On the stage of the Hampshire College Music and Dance Building, a group of students sat with their instruments in a circle, and were asked to play sounds they had never played before.
“What if you did that every day and you tried to find the other side of your sound?” asked Nicole Mitchell, award-winning flutist and one of the three guest musicians leading the improvisation workshop, on the evening of November 29th. “With improvisation, you have the freedom to make any sound. You don’t have to be correct, you don’t have to be clean or pure or perfect. The idea is to be expressive.”
The workshop was one of six events of the artist residency Freedom Sounds, held between November 28th and December 1st at Hampshire, Mount Holyoke, and Amherst Colleges. Besides Mitchell, the residency brought to Hampshire bassoonist Sara Schoenbeck, who recorded for many projects including the movies The Matrix sequels; cellist Tomeka Reid, who had recently been described as a “New Jazz Power Source” by The New York Times; and Ingrid Monson, Quincy Jones Professor of African American Music at Harvard University.
Organized by Professor of Jazz and Contemporary Music Marty Ehrlich, the events (a luncheon, three workshops, a panel symposium and concert) were inspired by the work of legendary musician and late scholar Yusef Lateef. A Grammy Award winning composer and Five College Distinguished Professor of Music and Music Education, Lateef performed worldwide, creating a prolific and diverse body of work. One of his most well-known theories is that of “autophysiopsychic music” — the process of finding one’s musical voice through physical, mental, and spiritual experiences.
Listen to Hampshire students Naia Tenerowicz and Mountain Falls and professor of Jazz and Contemporary Music Marty Ehrlich talk about the improvisation workshop, held as part of the Freedom Sounds artist residency:
Because Lateef was such an innovative artist, Ehrlich and his colleagues wanted to do something extra special in his memory. They wanted the event to “represent something different and new,” said Ehrlich, “which is very much in the spirit of Lateef, who both expanded the role of different instruments in creative-improvised music and looked at music in a sort of very big tent.”
That’s why participants in the improv workshop were encouraged to be open to the unknown through experimentation. “It was interesting to think about music in a different way,” said Division I student Connor Davis. And Naia Tenerowicz, a Division II, said she got “great advice on expanding how I play my instrument” and “cool ideas of ways I can improve myself as an improviser.”

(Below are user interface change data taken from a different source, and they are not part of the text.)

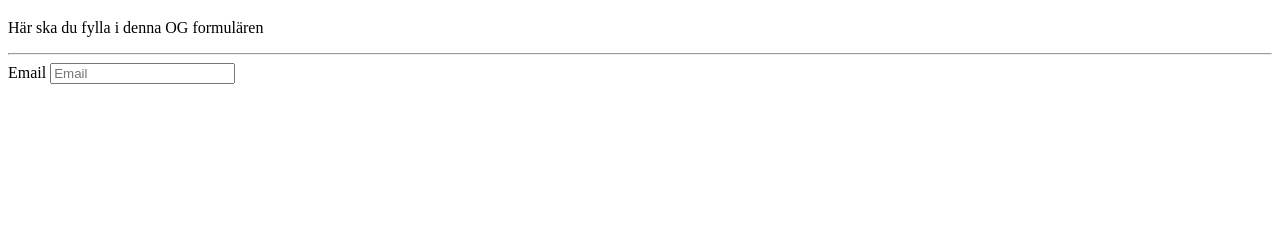
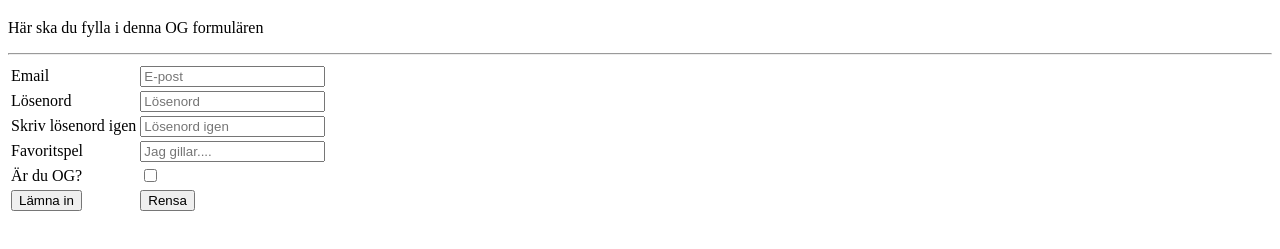
Before and after one commit to RandMohammedIT19A/Rand_Mohammed_IT19A, a plain HTML site: page Tillämpadprogrammering/Firstpage/form.html in a window 1280 px wide. Shown: the part 61-310 px from the top of the page. Drawn offline with Linux system fonts and the light colour scheme.

```diff
--- a/Tillämpadprogrammering/Firstpage/form.html
+++ b/Tillämpadprogrammering/Firstpage/form.html
@@ -10,17 +10,53 @@
         <h1> Galen OG formulär</h1>
         <p> Här ska du fylla i denna OG formulären</p>
         <hr>
-        <div>
-            <label form="email"> Email</label>
-            <input type="email" placeholder="Email" name="email" id="email" required>
+        <table>
+
+            <tr>
+            <td><label for="email">Email</label></td>
+
+            <td><input type="email" placeholder="E-post" name="email" id="email" required></td>
+            </tr>
+
+
+        <tr>
+            <td><label for="psw">Lösenord</label></td>
+            <td><input type="password" placeholder="Lösenord" name="psw" id="psw" required></td>
+        </tr>
+
+        <tr>
+            <td><label for="psw-repeat">Skriv lösenord igen</label></td>
+            <td><input type="password" placeholder="Lösenord igen" name="psw-repeat" id="psw-repeat" required></td>
+        </tr>
+
+
+
+        <tr>
+            <td><label for="textruta">Favoritspel</label></td>
+            <td><input type="text" id="textruta" name="textruta" placeholder="Jag gillar...."></td>
+            </tr>
+
+            <tr>
+                <td> <label for="OG">Är du OG?</label></td>
+                 <td><input type="checkbox"></td>
+
+             </tr>
+
+        <tr>
+            <td>   <button type="submit" class="register">Lämna in</button></td>
+            <td><button type="reset" class="rensa">Rensa</button></td>
+            </tr>
+
+
+
+            </table>
 
 
 
 
 
 
-</div>
 
-</body>
-</html>
-</form>
+            </form>
+            </body>
+            </html>
```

On the second day of the residency, the artists spoke at a symposium on creative music. Ingrid Monson gave a talk about Lateef’s legacy and Nicole Mitchell spoke about the influence on her work of Octavia Butler and Afrofuturism.
In a question-and-answer session, Lateef’s widow, Ayesha, who was in the audience, offered a final reflection that summarized the spirit of the residency. Responding to a question about whether creative music could be perceived as “too academic,” she asked: “If we were to substitute the word music with the word people, and say ‘creative people,’ would we dare to put any kind of restriction on a person? This music is coming from human beings and it should be limitless.”
The Freedom Sounds residency closed with a performance by Duende Winds, featuring Marty Ehrlich (reeds), Nicole Mitchell (flute), Tomeka Reid (cello), and Sara Schoenbeck (bassoon). The concert was part of the Pioneer Valley Jazz Shares series.
This artist residency was made possible by funds from the Gross Family Fund in honor of Dr. Yusef Lateef, the Hampshire Music Program, the President’s Office, the Hampshire First-Year Program, a MacArthur Faculty Grant, the Five College Lecture Fund, and Pioneer Valley Jazz Shares.